Itemized modification records:

----------

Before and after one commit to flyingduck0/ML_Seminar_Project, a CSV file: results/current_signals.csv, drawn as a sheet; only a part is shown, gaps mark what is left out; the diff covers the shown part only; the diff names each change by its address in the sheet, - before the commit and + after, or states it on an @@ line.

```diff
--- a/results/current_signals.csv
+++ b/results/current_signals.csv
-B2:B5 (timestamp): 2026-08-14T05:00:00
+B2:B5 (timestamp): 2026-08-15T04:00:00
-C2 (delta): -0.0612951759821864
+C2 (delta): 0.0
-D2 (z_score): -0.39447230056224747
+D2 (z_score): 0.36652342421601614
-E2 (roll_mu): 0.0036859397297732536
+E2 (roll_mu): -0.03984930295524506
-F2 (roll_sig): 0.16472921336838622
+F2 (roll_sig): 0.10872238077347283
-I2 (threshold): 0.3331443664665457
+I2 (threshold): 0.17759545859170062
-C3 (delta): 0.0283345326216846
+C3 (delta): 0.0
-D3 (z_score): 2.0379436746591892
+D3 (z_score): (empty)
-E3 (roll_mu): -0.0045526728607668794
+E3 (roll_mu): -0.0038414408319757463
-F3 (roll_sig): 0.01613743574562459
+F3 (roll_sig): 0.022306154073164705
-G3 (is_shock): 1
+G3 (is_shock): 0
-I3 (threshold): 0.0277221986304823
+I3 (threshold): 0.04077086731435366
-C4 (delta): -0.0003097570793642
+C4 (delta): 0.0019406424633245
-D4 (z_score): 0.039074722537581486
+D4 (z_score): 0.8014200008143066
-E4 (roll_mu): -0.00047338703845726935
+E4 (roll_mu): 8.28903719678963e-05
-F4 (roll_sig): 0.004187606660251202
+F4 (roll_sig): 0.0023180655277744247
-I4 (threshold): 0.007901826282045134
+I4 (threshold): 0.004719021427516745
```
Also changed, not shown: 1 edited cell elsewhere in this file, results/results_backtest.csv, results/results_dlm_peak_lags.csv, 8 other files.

----------

◆ Problem to work on
Go through the entries and copy every line with "threshold".

◆ Written solution
-I2 (threshold): 0.3331443664665457
+I2 (threshold): 0.17759545859170062
-I3 (threshold): 0.0277221986304823
+I3 (threshold): 0.04077086731435366
-I4 (threshold): 0.007901826282045134
+I4 (threshold): 0.004719021427516745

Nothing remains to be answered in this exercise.